We typically design physical operations first, then craft supporting information operations to explain our actions. This is the reverse of al-Qaidaâs approach. For all our professionalism, compared to the enemyâs, our public information is an afterthought. In military terms, for al-Qaida the âmain effortâ is information; for us, information is a âsupporting effort.
David Kilcullen, Countering the Terrorist Mentality, New Paradigms for 21st Century Conflict
In the late 1990s with the advent of massive multiplayer online role-playing games (MMORPGS), one of the early challenges that game developers and game masters faced was to generate expected behavior patterns from the mass of players that were flocking to these early games at the time. Large communities playing in these graphics based environments was a new phenomenon that many programmers did not have experience in dealing with, and it was initially difficult for the programmers to associate the impact their content would have on the larger gaming community. Sometime in 1999-2000 time frame, the process of programmers developing content to create expected behavior patterns by players within these massive online gaming communities was affectionately termed “Herding Cats.”
Manipulation of mass media for political influence is both art and science, and represents a psychological warfare capability that non-state actors and political non-government organizations continue to demonstrate remarkable skill and mastery. On May 28th, before the intercept of the Gaza flotilla by Israeli Defense Forces, the Christian Science Monitor ran a story with the headline Why Israel expects to lose the PR war. In the article, expectations of defeat are expressed before the intercept of the flotilla even began.
“We know one thing for sure, in the media we are going to lose the war anyhow,” says Shlomo Dror, a spokesman for Israel’s Defense Ministry. “It doesn’t matter what we do, if we let them into Gaza, they will speak against Israel. If we stop them it will also be a bad picture.”
What I find remarkable is the fatality of the operation expressed in the article. The expectation established in the information space was one of defeat – before the operation even began.

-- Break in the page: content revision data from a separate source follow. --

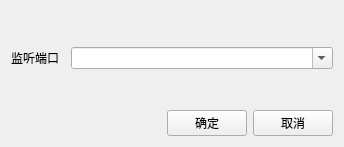
Above: resource/ui/create_tcp_server_form.ui from uname/PySockDebuger before the change. Below: the same form after it.
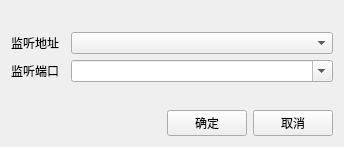
That is the form after the change.

What changed in the file:
```diff
--- a/resource/ui/create_tcp_server_form.ui
+++ b/resource/ui/create_tcp_server_form.ui
@@ -28,6 +28,26 @@
     </spacer>
    </item>
    <item row="1" column="0">
+    <layout class="QHBoxLayout" name="horizontalLayout_3">
+     <item>
+      <widget class="QLabel" name="label_2">
+       <property name="maximumSize">
+        <size>
+         <width>54</width>
+         <height>16777215</height>
+        </size>
+       </property>
+       <property name="text">
+        <string>监听地址</string>
+       </property>
+      </widget>
+     </item>
+     <item>
+      <widget class="QComboBox" name="ipCmbBox"/>
+     </item>
+    </layout>
+   </item>
+   <item row="2" column="0">
     <layout class="QHBoxLayout" name="horizontalLayout">
      <item>
       <widget class="QLabel" name="label">
@@ -54,7 +74,7 @@
      </item>
     </layout>
    </item>
-   <item row="2" column="0">
+   <item row="3" column="0">
     <spacer name="verticalSpacer">
      <property name="orientation">
       <enum>Qt::Vertical</enum>
@@ -67,7 +87,7 @@
      </property>
     </spacer>
    </item>
-   <item row="3" column="0">
+   <item row="4" column="0">
     <layout class="QHBoxLayout" name="horizontalLayout_2">
      <item>
       <spacer name="horizontalSpacer">
```
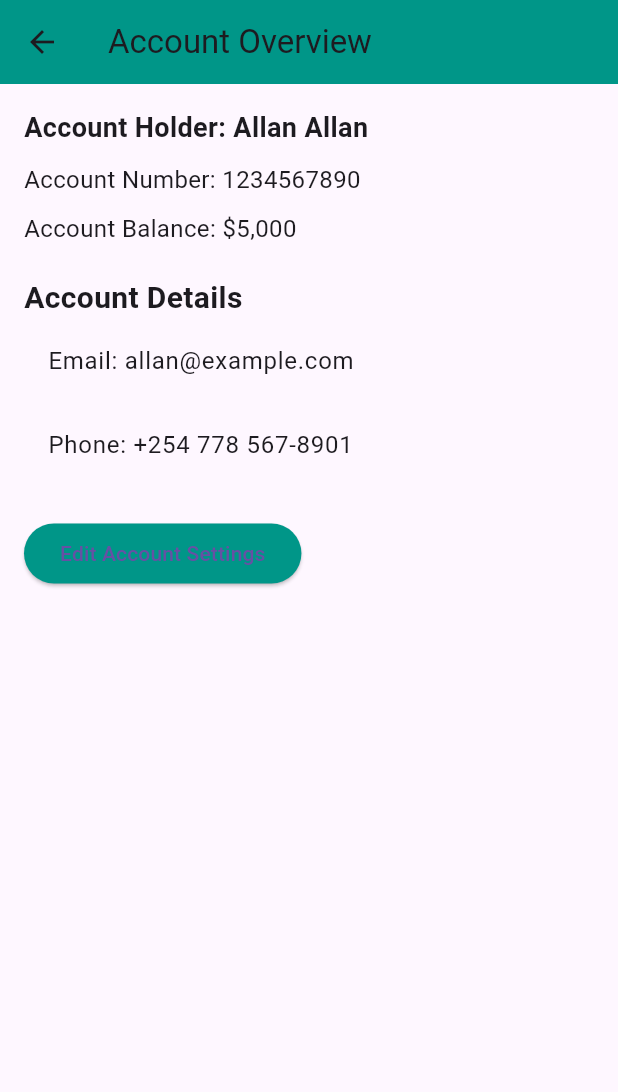
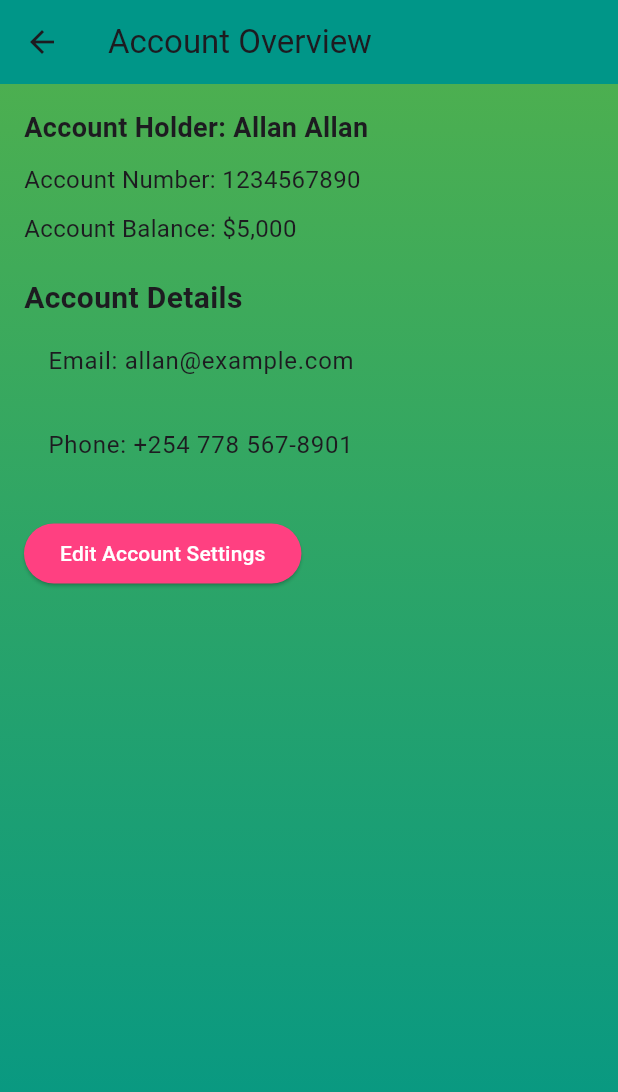
Before and after one commit to Lenkaa3792/PocketBank, a Flutter app: the AccountPage screen opened by its route, on a phone screen of 412 x 824 dp. Shown: the top 1092 px of the screen. Run offline on Flutter 3.47's test engine with Material 3 defaults, Android fonts, the phone set to English and light mode, and no system bars; our stand-ins replace cloud_firestore, firebase_auth, firebase_core, get_it; accounts and stored records are empty.

Commit message:
applying same theme to the entire  app

```diff
--- a/lib/pages/account_page.dart
+++ b/lib/pages/account_page.dart
@@ -6,20 +6,36 @@ class AccountPage extends StatelessWidget {
 
   @override
   Widget build(BuildContext context) {
-    return Scaffold( // Scaffold provides the basic visual structure for the page
-      appBar: AppBar( // AppBar widget for the top bar
+    return Scaffold(
+      // Scaffold provides the basic visual structure for the page
+      appBar: AppBar(
+        // AppBar widget for the top bar
         title: const Text('Account Overview'), // Title displayed in the AppBar
         backgroundColor: Colors.teal, // Background color of the AppBar
       ),
-      body: Padding( // Padding around the body content
-        padding: const EdgeInsets.all(16.0), // Padding value set to 16 pixels on all sides
-        child: Column( // Column widget to arrange child widgets vertically
-          crossAxisAlignment: CrossAxisAlignment.start, // Align children to the start of the column
+      body: Container(
+        decoration: const BoxDecoration(
+          gradient: LinearGradient(
+            colors: [Colors.green, Colors.teal],
+            begin: Alignment.topCenter,
+            end: Alignment.bottomCenter,
+          ),
+        ),
+        child: Padding(
+          // Padding around the body content
+          padding: const EdgeInsets.all(
+              16.0), // Padding value set to 16 pixels on all sides
+          child: Column(
+            // Column widget to arrange child widgets vertically
+            crossAxisAlignment: CrossAxisAlignment
+                .start, // Align children to the start of the column
             children: <Widget>[
               // Displaying account holder's name
               const Text(
                 'Account Holder: Allan Allan', // Text displaying account holder's name
-              style: TextStyle(fontSize: 18, fontWeight: FontWeight.bold), // Styling the text
+                style: TextStyle(
+                    fontSize: 18,
+                    fontWeight: FontWeight.bold), // Styling the text
               ),
               const SizedBox(height: 10), // Spacing between elements
               // Displaying account number
@@ -37,27 +53,36 @@ class AccountPage extends StatelessWidget {
               // Section title for account details
               const Text(
                 'Account Details', // Section title text
-              style: TextStyle(fontSize: 20, fontWeight: FontWeight.bold), // Styling the title
+                style: TextStyle(
+                    fontSize: 20,
+                    fontWeight: FontWeight.bold), // Styling the title
               ),
               // ListTile displaying email information
               const ListTile(
-              title: Text('Email: allan@example.com'), // Text displaying email
+                title:
+                    Text('Email: allan@example.com'), // Text displaying email
               ),
               // ListTile displaying phone information
               const ListTile(
-              title: Text('Phone: +254 778 567-8901'), // Text displaying phone number
+                title: Text(
+                    'Phone: +254 778 567-8901'), // Text displaying phone number
               ),
               const SizedBox(height: 20), // Spacing between elements
               // Button for editing account settings
               ElevatedButton(
                 onPressed: () {
                   // Handle account settings logic
-                _showAccountSettings(context); // Call to show account settings dialog
+                  _showAccountSettings(
+                      context); // Call to show account settings dialog
                 }, // Button text
-              style: ElevatedButton.styleFrom(backgroundColor: Colors.teal),
+                style: ElevatedButton.styleFrom(
+                  backgroundColor: Colors.pinkAccent,
+                  foregroundColor: Colors.white,
+                ),
                 child: Text('Edit Account Settings'), // Button color
               ),
             ],
+          ),
         ),
       ),
     );
@@ -68,9 +93,11 @@ class AccountPage extends StatelessWidget {
     showDialog(
       context: context, // Context for the dialog
       builder: (BuildContext context) {
-        return AlertDialog( // AlertDialog widget for showing messages
+        return AlertDialog(
+          // AlertDialog widget for showing messages
           title: const Text('Account Settings'), // Title of the dialog
-          content: const Text('You can edit your account settings here.'), // Content of the dialog
+          content: const Text(
+              'You can edit your account settings here.'), // Content of the dialog
           actions: <Widget>[
             // Button to close the dialog
             TextButton(
--- a/lib/pages/dashboard.dart
+++ b/lib/pages/dashboard.dart
@@ -107,7 +107,7 @@ class _DashboardPageState extends State<DashboardPage> {
                 BottomNavigationBarItem(
                     icon: Icon(Icons.account_circle), label: 'Account'),
               ],
-              backgroundColor: Colors.white,
+              backgroundColor: Colors.green,
             ),
           ),
         ),
```
Also changed, not shown: lib/pages/loan_page.dart (+16 -4 lines), lib/pages/savings_page.dart (+11 -1 lines). Lines whose indentation alone changed are shown as unchanged.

If you read the article in full, you will note how the NGO narrative had already been established before the incident, indeed the conclusion in the article is how “The protesters could keep the story prominent in the international media if they fight deportation.” Noteworthy, the protesters are doing exactly that today by withholding their identities.
Whether one believes Israel has a chance to win the information war or not is almost irrelevant, the question I have is why Israel didn’t even try to compete in the information war? The videos that show the actions by the Gaza Flotilla are certainly powerful, but those videos arrived after the NGO had already established the narrative, and the release of the videos was hardly part of a coordinated effort. Indeed, understanding that the battlefield is the information space should give Israel the advantage in developing their operation – but there is little evidence that supports this is evident?
Consider for a moment – the operation that was executed involved fast roping Israels premier anti-terrorism commando unit, armed with paint guns, directly into an angry mob at night that had repeatedly expressed their intention to either run the blockade or generate a confrontation for information purposes – and the intelligence assessment used to develop this operation expected little resistance? There was failure in the tactics for boarding, failure in choosing the equipment used by the boarding party, and a massive failure in intelligence. It is hard to expect anything but failure in the information war as well – and sure enough…fail.
If you believe the Gaza Flotilla is an information operation intended to herd the cats of mass media into a narrative – which is what I believe is the ultimate intention of the NGO effort here – then we can presume to already know the narrative of the second flotilla. The NGO desires a clash on June 8th. Why? Because by creating a clash on June 8th the mass media can be expected to include a reminder of the anniversary of the USS Liberty incident 43 years ago as part of the narrative. We can expect the NGO to fortify the ship in ways that prevent the use of cameras from other ships or aircraft. Why? Because cameras from helicopters and Israeli ships represent a greater threat than the actual IDF commandos do – if you believe the battlefield is the information space. The ship will be more fortified internally? Why? Because the open space of the open deck favors the Israelis, but the small compartments of the ship favor the defenders in creating opportunities to control camera angles and perception of events to onlookers thousands of miles away.
The battlefield off the coast of Israel is in the information space, not the Mediterranean Sea. The weapons that matter most to the Free Gaza Movement are cameras, not firearms or paint guns. Political protests at sea can be defined in their basic form as a political strategy for maritime information war operations – thus to quote Sun Tzu, what is of supreme importance in war is to attack the enemy’s strategy. Instead, Israel blundered with every step right into the enemy’s strategy.
- Assessing the Fleet: The 2014 Navy Retention Study
- Another Look: Michael Murphy and 9/11 ‘SEAL of Honor’
- Sea Control 49: General Robert Scales on Firepower
- Backlash Against Police Militarization: Implications for the U.S. Coast Guard?
- On Midrats 24 Aug 2014- Episode 242: “Lost Opportunities: WWI and the Birth of the Modern World”